“We thank FEMA and the State of North Carolina for funding this very important project in our City. This funding will help us reach one of our long standing strategic goals,” said Gastonia Mayor Walker E. Reid. “It is our intention to ensure that our residents and businesses in this area are not at risk for future flooding or impacted by other vulnerabilities that may exist. We also want to protect our environment for the future of our great city and for generations to come.”
On August 1, the Biden-Harris Administration announced over $1 billion in climate resilience funding through the FY21 Building Resilient Infrastructure and Communities (BRIC) and Flood Mitigation Assistance (FMA) programs.
Ten North Carolina projects were designated for funding in the nationwide BRIC competition, more projects than any other state, and sixth in the nation for total BRIC funding in FY21. These North Carolina projects were designated for FY21 BRIC funding, pending completion of environmental and historical preservation reviews:
- Gastonia – Stream restoration and infrastructure protection along Duharts Creek – $5.9 million
- Siler City – Blood Run Pump Station Relocation and Sewer Line Replacement – $5 million
- Sawmills – South Caldwell Sewer Pump Station Elevation Project – $189,000
- Greenville – St. Andrews Drive Infrastructure Protection and Stream Restoration – $3.45 million
- Pollocksville – Building Elevations to Restore the Town’s Commercial Corridor – $1.08 million
- Fair Bluff – Fair Bluff Park Phase 2 – $2.44 million
- Hillsborough – Resilient Regional Water Supply Project- $1.01 million
- Salisbury – Water Supply Resiliency Project for Pump Station Along Yadkin River -$22.5 million
- Fayetteville – Wayland Drive Drainage Improvements – $2.61 million
- Hillsborough – River Pumping Station Relocation from Floodway – $5.81 million
North Carolina received funding for one project in the FY21 Flood Mitigation Assistance program:
- Mecklenburg County – Briar Creek residential acquisitions – $570,1899
Today, FEMA announced that applications are open for the FY22 round of BRIC and FMA grants, totaling $3.1 billion. The agency expects to award $2.3 billion in BRIC grants and $800 million in FMA grants, in part from President Biden’s Bipartisan Infrastructure Law. This marks the largest amount of funding ever made available under the BRIC program.

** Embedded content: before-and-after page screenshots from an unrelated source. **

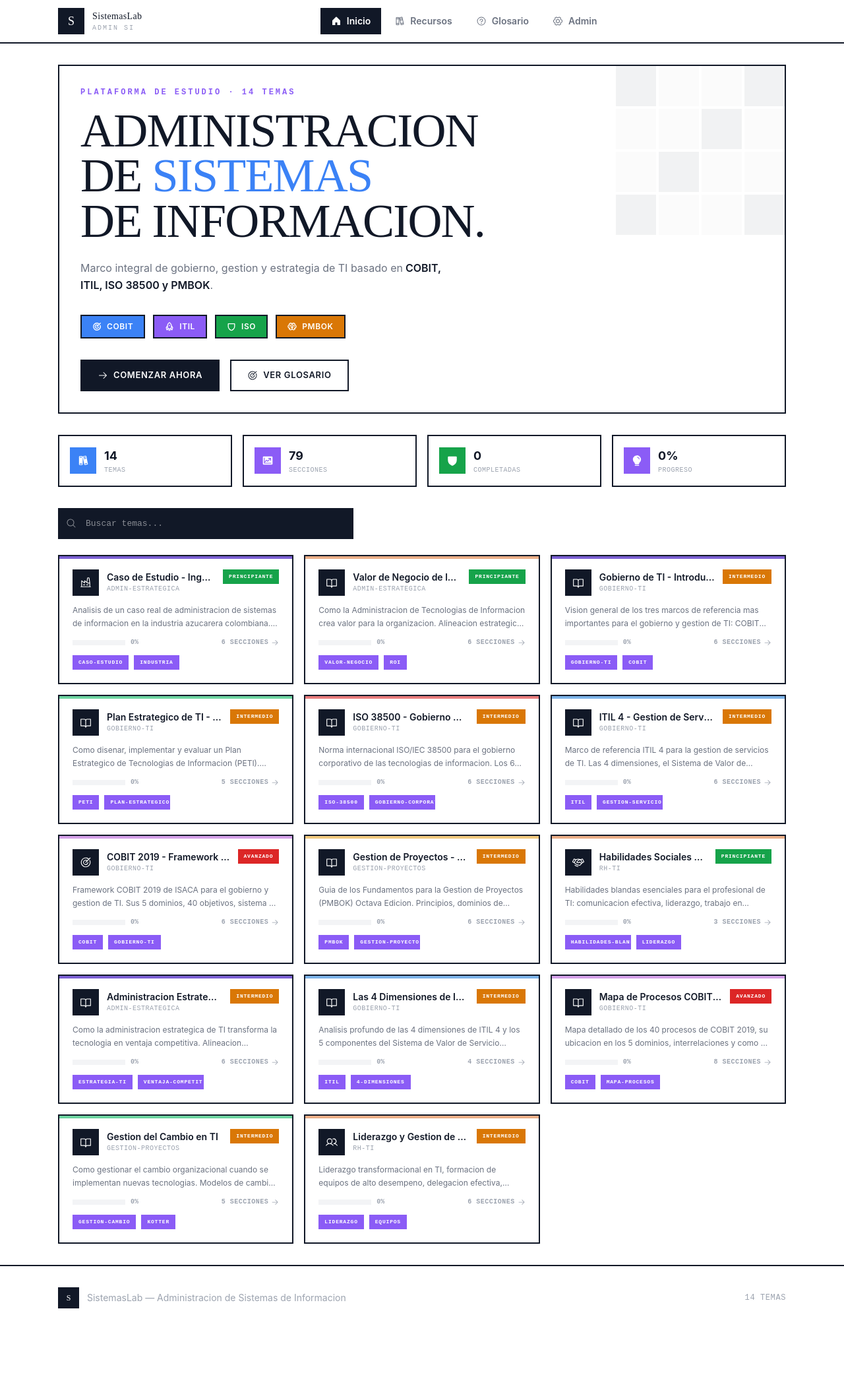
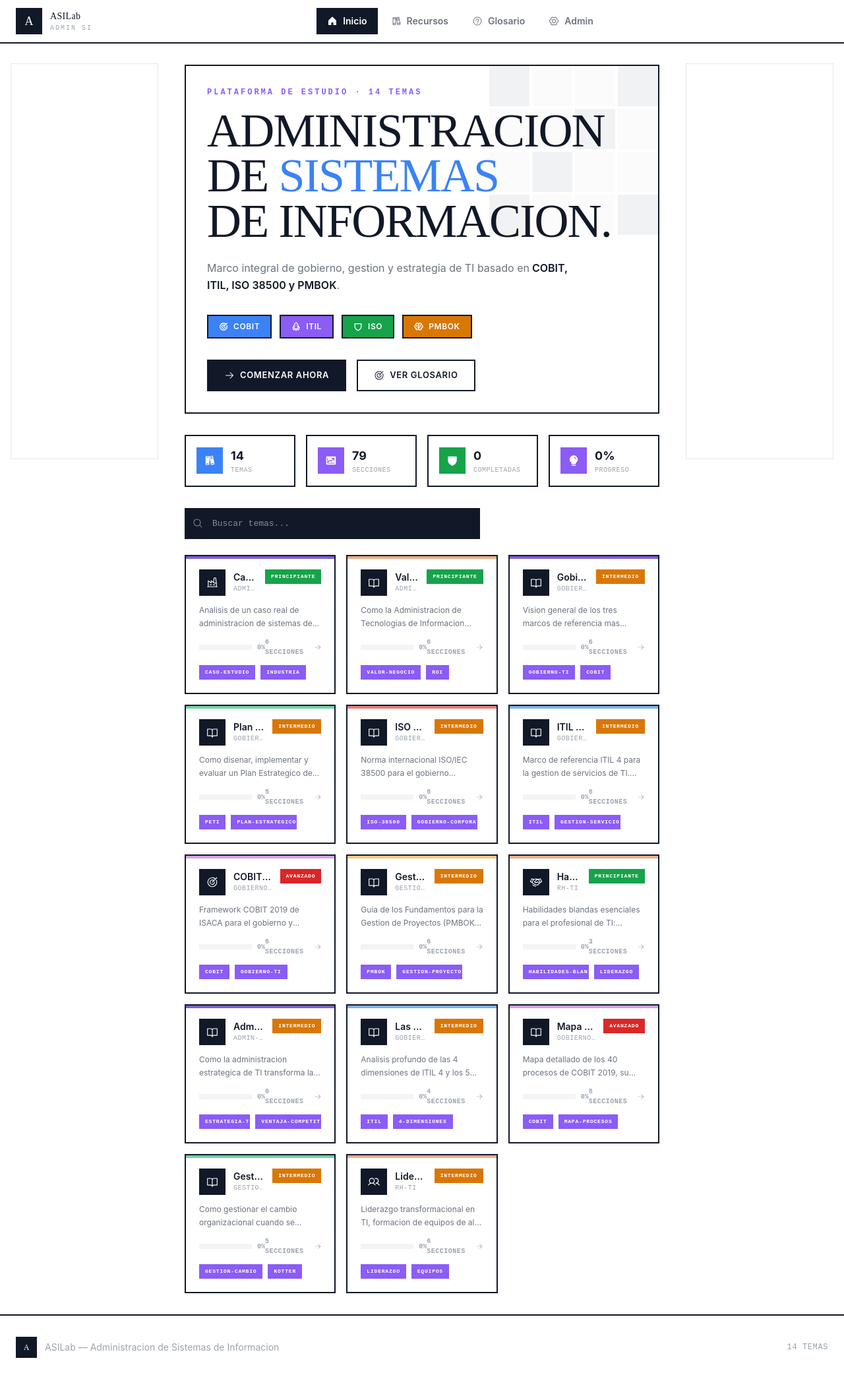
Before and after one commit to FT-Key/ASIlab, a React (Vite) app in the folder frontend/: page / in a window 1280 px wide. Shown: the whole page at 66% size. Before the commit the page ends 2015 px from the top, so only its background shows below. Built offline with nearby package versions, Linux system fonts and the light colour scheme; a web font is replaced by a local one.

Commit message:
Se agrega AdSense

```diff
--- a/frontend/index.html
+++ b/frontend/index.html
@@ -4,10 +4,11 @@
     <meta charset="UTF-8" />
     <link rel="icon" type="image/svg+xml" href="/vite.svg" />
     <meta name="viewport" content="width=device-width, initial-scale=1.0" />
-    <title>SistemasLab - Administracion de Sistemas de Informacion</title>
+    <title>ASILab - Administracion de Sistemas de Informacion</title>
   </head>
   <body>
     <div id="root"></div>
+    <script async src="https://pagead2.googlesyndication.com/pagead/js/adsbygoogle.js?client=ca-pub-XXXXXXXXXX" crossOrigin="anonymous"></script>
     <script type="module" src="/src/main.tsx"></script>
   </body>
 </html>
--- /dev/null
+++ b/frontend/src/components/AdSense.tsx
@@ -0,0 +1,21 @@
+interface AdSenseProps {
+  slot: string
+  format?: string
+  responsive?: boolean
+  className?: string
+}
+
+export default function AdSense({ slot, format = 'auto', responsive = true, className = '' }: AdSenseProps) {
+  return (
+    <div className={`ad-container ${className}`}>
+      <ins
+        className="adsbygoogle"
+        style={{ display: 'block' }}
+        data-ad-client={import.meta.env.VITE_ADSENSE_CLIENT || 'ca-pub-XXXXXXXXXX'}
+        data-ad-slot={slot}
+        data-ad-format={responsive ? 'auto' : format}
+        data-full-width-responsive={responsive ? 'true' : 'false'}
+      />
+    </div>
+  )
+}
--- a/frontend/src/components/Layout.tsx
+++ b/frontend/src/components/Layout.tsx
@@ -10,6 +10,7 @@ import {
 } from '@phosphor-icons/react'
 import { useState, useEffect } from 'react'
 import { motion, AnimatePresence } from 'motion/react'
+import AdSense from './AdSense'
 
 const NAV_ITEMS = [
   { to: '/', label: 'Inicio', icon: House },
@@ -30,13 +31,13 @@ export default function Layout() {
   return (
     <div className="min-h-screen flex flex-col bg-white">
       <header className="sticky top-0 z-50 border-b-2 border-ink bg-white">
-        <div className="max-w-6xl mx-auto px-6 h-16 flex items-center justify-between">
+        <div className="max-w-7xl mx-auto px-6 h-16 flex items-center justify-between">
           <Link to="/" className="flex items-center gap-3 group">
             <div className="w-10 h-10 bg-ink flex items-center justify-center text-white font-display text-lg group-hover:bg-primary transition-colors">
-              S
+              A
             </div>
             <div className="hidden sm:block">
-              <div className="font-display text-sm tracking-wide text-text">SistemasLab</div>
+              <div className="font-display text-sm tracking-wide text-text">ASILab</div>
               <div className="text-[10px] text-text-dim tracking-[0.2em] uppercase font-mono">Admin SI</div>
             </div>
           </Link>
@@ -103,7 +104,19 @@ export default function Layout() {
         </AnimatePresence>
       </header>
 
-      <main className="flex-1">
+      <div className="flex-1 flex">
+        {/* Ad sidebar izquierdo */}
+        <aside className="hidden xl:block w-64 shrink-0 p-4">
+          <div className="sticky top-24">
+            <AdSense
+              slot="1111111111"
+              className="min-h-[600px] border border-gray-200"
+            />
+          </div>
+        </aside>
+
+        {/* Contenido principal */}
+        <main className="flex-1 min-w-0">
           <AnimatePresence mode="wait">
             <motion.div
               key={location.pathname}
@@ -117,14 +130,25 @@ export default function Layout() {
           </AnimatePresence>
         </main>
 
+        {/* Ad sidebar derecho */}
+        <aside className="hidden xl:block w-64 shrink-0 p-4">
+          <div className="sticky top-24">
+            <AdSense
+              slot="2222222222"
+              className="min-h-[600px] border border-gray-200"
+            />
+          </div>
+        </aside>
+      </div>
+
       <footer className="border-t-2 border-ink bg-white">
-        <div className="max-w-6xl mx-auto px-6 py-8">
+        <div className="max-w-7xl mx-auto px-6 py-8">
           <div className="flex flex-col sm:flex-row items-center justify-between gap-4">
             <div className="flex items-center gap-3">
               <div className="w-8 h-8 bg-ink flex items-center justify-center text-white font-display text-xs">
-                S
+                A
               </div>
-              <span className="text-sm text-text-dim">SistemasLab — Administracion de Sistemas de Informacion</span>
+              <span className="text-sm text-text-dim">ASILab — Administracion de Sistemas de Informacion</span>
             </div>
             <div className="text-xs text-text-dim font-mono tracking-wider uppercase">
               {loading ? 'Cargando...' : `${topics.length} temas`}
```
Also changed, not shown: 1 other file (tests, documents, lock files or other folders). Lines whose indentation alone changed are shown as unchanged.
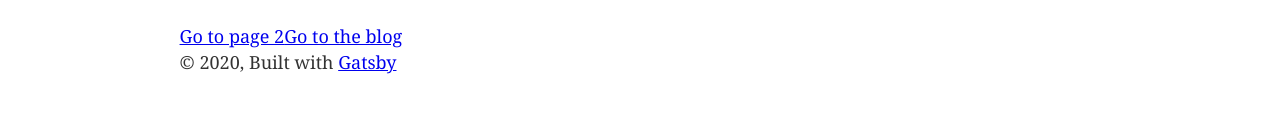
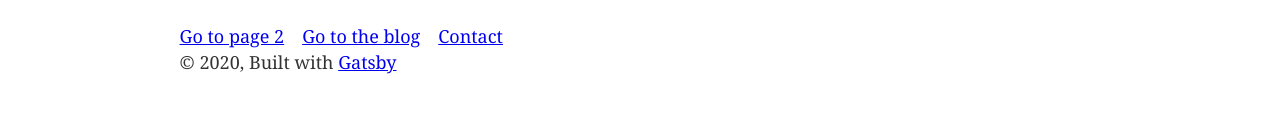
Before and after one commit to JakeG6/first-gatsby-site, a Gatsby site: page / in a window 1280 px wide. Shown: the part 653-766 px from the top of the page. Built offline with nearby package versions, Linux system fonts and the light colour scheme; Gatsby itself is replaced by a stand-in of ours.

Commit message:
initialized footer

```diff
--- /dev/null
+++ b/src/components/footer.css
@@ -0,0 +1,3 @@
+.footerLink {
+    margin-right: 1em;
+}
--- /dev/null
+++ b/src/components/footer.js
@@ -0,0 +1,22 @@
+import React from "react"
+import { Link } from "gatsby"
+import "./footer.css"
+
+const Footer = () => {
+    return (
+        <div>
+            <Link className="footerLink" to="/page-2/">Go to page 2</Link>
+            <Link className="footerLink" to="/blog/">Go to the blog</Link>
+            <Link className="footerLink" to="/contact/">Contact</Link>
+            <div>
+                © {new Date().getFullYear()}, Built with
+                {` `}
+                <a href="https://www.gatsbyjs.org">Gatsby</a>
+            </div>
+
+        </div>
+
+    )
+}
+
+export default Footer;
--- a/src/components/layout.js
+++ b/src/components/layout.js
@@ -10,6 +10,7 @@ import PropTypes from "prop-types"
 import { useStaticQuery, graphql } from "gatsby"
 
 import Header from "./header"
+import Footer from "./footer"
 import "./layout.css"
 
 const Layout = ({ children }) => {
@@ -34,11 +35,7 @@ const Layout = ({ children }) => {
         }}
       >
         <main>{children}</main>
-        <footer>
-          © {new Date().getFullYear()}, Built with
-          {` `}
-          <a href="https://www.gatsbyjs.org">Gatsby</a>
-        </footer>
+        <Footer />
       </div>
     </>
   )
--- a/src/pages/index.js
+++ b/src/pages/index.js
@@ -15,8 +15,7 @@ const IndexPage = () => (
     <div style={{ maxWidth: `300px`, marginBottom: `1.45rem` }}>
       <Image />
     </div>
-    <Link to="/page-2/">Go to page 2</Link>
-    <Link to="/blog/">Go to the blog</Link>
+
 
   </Layout>
 )
```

North Carolina has already benefited from BRIC and FMA funding. In the first year of the BRIC program in 2020, five North Carolina projects were designated for funding. A $5.4 million grant to protect the city of Hickory’s Northeast Wastewater Treatment facility from future disasters was fully awarded in March 2022. The Town of Princeville has started to receive design and engineering funding toward a $10.9 million project to build water, sewer, power and road infrastructure on 53 acres of property the state granted the town after Hurricane Matthew. Additional projects in North Carolina that were designated for FY20 funding are the Silver Creek Pump Station Rehabilitation in Morganton, the Living Shoreline and NC 12 Resiliency Project in Duck and the Snow Creek Pump Station Mitigation in Hickory.